A small sub-shrine directly adjacent to the Toshogu shrine.
Okonomimura is a Hiroshima-style okonomiyaki theme park located in Shintenchi, Naka-ku, Hiroshima, near the east end of the Hondori shopping street. It has 24 okonomiyaki restaurants, each with a slightly different style and one different selection of ingredients. Okonomiyaki began in the pre-war period as a dish called "Issen Yoshoku" ("" Western food for a dime ""), which was very popular with common people. It consisted of a flour paste cooked with onions, dried shrimp, and spices. After the war, other ingredients such as cabbage, eggs, seafood, buckwheat and wheat noodles were used to improve the diet in these tough times. This is how today's Hiroshima-style okonomiyaki came about. [Photo: Victor Lee / CC BY-NC-ND 2.0]
The Peace Pagoda, or busshari-tō as it it called in Japanese, was built at the instigation of a Bhuddhist monk named Nichidatsu Fujii. Fuji was the founder of the Nipponzan Myōhōji sect of Nichiren Bhuddhism and was inspired to devote his life to promoting non-violence after a meeting with Mahatma Gandhi. His Peace Pagodas in Hiroshima and Nagasaki were the first of some 80 “shrines to world peace” that can now be found around the world.
Shukkei-en is a historic Japanese garden in the city of Hiroshima, Japan. The Hiroshima Prefectural Art Museum is located adjacent to the garden. [Wikipedia]

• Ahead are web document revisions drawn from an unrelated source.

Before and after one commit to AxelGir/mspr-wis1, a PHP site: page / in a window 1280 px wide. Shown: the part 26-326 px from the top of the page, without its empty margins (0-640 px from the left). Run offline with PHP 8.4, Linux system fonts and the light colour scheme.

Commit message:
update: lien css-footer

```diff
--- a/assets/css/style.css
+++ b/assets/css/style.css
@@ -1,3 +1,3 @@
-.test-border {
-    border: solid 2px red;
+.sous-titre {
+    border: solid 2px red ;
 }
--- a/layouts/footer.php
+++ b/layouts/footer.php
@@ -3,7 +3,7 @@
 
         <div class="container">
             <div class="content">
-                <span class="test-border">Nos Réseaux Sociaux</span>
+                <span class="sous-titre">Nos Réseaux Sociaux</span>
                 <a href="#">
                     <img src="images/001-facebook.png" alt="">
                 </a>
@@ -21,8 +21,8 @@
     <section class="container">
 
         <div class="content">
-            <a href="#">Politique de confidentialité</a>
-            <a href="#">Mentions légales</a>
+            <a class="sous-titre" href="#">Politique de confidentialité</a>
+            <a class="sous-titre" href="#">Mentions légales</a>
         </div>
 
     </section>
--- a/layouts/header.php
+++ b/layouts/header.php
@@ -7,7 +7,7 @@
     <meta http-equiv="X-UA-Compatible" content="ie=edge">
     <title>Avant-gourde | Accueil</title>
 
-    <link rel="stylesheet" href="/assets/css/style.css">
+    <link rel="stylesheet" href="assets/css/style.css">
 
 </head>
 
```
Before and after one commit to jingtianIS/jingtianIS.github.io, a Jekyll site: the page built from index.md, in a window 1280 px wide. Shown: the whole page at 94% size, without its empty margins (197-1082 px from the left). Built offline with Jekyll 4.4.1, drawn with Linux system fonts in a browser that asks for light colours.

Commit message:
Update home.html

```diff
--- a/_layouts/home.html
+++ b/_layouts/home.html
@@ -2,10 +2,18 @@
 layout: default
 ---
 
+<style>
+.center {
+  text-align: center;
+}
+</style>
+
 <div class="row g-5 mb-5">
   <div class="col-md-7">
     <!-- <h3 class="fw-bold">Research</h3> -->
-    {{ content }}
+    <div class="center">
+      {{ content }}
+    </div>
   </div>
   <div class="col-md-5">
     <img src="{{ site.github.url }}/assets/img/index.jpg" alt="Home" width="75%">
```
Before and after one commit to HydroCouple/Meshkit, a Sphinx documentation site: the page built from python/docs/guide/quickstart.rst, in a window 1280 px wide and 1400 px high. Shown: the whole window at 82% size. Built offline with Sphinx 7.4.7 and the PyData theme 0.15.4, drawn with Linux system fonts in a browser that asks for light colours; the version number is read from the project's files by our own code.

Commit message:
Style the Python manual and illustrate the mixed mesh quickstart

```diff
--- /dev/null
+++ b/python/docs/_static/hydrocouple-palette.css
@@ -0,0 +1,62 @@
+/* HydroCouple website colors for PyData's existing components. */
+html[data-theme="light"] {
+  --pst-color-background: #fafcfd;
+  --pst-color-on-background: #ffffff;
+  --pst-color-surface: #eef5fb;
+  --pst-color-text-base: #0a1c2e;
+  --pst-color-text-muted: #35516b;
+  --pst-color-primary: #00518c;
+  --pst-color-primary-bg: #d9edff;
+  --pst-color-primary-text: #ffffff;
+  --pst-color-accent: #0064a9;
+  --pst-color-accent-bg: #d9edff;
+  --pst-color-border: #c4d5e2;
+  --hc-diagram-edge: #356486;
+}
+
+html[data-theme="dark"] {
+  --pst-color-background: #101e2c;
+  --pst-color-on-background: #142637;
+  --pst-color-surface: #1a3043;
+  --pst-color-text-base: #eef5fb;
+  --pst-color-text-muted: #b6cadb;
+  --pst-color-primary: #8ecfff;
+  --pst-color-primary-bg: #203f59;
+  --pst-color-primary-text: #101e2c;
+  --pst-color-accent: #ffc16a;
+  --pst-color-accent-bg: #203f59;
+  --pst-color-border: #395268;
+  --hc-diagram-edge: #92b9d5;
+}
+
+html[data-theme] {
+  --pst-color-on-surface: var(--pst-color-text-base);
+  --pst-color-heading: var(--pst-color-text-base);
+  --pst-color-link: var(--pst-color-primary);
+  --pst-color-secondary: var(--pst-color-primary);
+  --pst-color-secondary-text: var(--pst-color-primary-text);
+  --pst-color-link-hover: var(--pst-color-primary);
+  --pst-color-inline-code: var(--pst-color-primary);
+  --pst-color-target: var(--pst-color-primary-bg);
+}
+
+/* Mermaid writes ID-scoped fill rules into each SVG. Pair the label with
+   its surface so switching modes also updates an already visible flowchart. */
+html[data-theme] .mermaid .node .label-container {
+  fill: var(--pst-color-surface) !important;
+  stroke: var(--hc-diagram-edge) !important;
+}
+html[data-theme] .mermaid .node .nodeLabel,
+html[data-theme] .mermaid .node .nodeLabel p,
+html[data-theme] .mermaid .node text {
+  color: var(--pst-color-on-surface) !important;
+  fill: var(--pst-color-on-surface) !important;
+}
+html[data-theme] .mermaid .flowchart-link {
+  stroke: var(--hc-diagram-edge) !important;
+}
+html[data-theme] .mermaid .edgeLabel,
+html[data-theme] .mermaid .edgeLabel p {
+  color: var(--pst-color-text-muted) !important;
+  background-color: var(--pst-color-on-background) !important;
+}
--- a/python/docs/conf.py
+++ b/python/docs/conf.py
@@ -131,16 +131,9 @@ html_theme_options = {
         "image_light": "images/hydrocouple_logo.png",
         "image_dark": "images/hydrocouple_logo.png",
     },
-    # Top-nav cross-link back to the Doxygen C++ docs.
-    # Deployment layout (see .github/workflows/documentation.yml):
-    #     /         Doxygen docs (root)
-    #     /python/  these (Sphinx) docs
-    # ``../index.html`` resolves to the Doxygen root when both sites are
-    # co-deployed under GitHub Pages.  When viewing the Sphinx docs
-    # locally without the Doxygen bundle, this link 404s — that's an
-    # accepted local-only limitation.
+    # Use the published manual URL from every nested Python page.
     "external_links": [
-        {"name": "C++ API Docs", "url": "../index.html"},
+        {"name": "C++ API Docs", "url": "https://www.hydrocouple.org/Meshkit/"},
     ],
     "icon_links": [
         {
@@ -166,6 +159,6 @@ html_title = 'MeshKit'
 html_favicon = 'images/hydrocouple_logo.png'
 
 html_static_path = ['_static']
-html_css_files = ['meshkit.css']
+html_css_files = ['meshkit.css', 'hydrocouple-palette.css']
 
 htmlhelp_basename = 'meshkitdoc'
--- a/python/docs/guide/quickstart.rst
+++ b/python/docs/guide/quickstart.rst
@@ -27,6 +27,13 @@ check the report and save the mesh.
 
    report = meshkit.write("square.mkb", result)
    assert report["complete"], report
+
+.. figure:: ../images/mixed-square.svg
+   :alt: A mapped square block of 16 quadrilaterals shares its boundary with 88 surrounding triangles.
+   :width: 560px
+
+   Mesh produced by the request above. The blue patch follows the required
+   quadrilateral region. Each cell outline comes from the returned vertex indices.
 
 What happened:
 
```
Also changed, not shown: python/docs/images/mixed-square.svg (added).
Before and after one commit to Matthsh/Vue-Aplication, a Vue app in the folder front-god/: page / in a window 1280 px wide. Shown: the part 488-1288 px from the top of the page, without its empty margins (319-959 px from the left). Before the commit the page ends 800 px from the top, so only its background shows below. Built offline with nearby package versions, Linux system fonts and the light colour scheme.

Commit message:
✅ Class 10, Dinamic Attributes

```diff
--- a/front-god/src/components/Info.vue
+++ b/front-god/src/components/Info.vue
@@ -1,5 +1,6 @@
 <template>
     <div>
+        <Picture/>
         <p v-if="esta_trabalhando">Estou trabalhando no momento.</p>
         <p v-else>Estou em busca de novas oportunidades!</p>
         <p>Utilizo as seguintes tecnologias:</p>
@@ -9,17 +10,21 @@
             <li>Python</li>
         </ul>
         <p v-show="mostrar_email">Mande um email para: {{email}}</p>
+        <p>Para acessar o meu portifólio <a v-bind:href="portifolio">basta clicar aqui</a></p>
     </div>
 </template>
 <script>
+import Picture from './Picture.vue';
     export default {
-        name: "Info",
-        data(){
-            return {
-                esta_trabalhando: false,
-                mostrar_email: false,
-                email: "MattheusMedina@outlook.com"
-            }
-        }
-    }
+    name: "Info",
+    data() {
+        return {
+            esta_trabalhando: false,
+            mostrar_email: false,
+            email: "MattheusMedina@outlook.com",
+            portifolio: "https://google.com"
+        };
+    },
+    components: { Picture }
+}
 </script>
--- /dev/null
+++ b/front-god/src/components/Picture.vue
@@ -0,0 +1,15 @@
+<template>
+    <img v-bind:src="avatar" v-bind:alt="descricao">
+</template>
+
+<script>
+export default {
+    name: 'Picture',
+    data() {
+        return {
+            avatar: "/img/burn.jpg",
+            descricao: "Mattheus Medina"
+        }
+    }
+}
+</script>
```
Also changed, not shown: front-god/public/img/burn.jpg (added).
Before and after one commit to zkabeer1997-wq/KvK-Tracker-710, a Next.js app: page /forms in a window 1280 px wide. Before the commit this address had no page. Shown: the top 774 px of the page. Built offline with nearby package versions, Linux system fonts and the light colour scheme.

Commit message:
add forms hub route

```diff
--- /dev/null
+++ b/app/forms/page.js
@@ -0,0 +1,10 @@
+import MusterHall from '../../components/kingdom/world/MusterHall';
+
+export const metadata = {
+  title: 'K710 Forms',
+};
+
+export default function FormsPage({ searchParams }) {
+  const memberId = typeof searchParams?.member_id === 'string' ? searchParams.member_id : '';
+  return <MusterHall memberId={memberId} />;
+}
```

Hiroshima Castle, also known as Carp Castle, was originally built in the 1590s. It was destroyed by the atomic bomb along with the rest of the city in 1945 and rebuilt in 1958. Since then, it has also served as a museum of the history of Hiroshima before World War II The history of the castle itself, as well as Japanese castles in general, is clearly explained. Hiroshima Castle is a good example of a castle built on a plain in the center of a city as opposed to castles on hills and mountain tops. Its main tower is five stories high and its grounds are surrounded by a moat. Within the castle grounds there is also a shrine, some ruins and some reconstructed Ninomaru buildings (second circle of defense).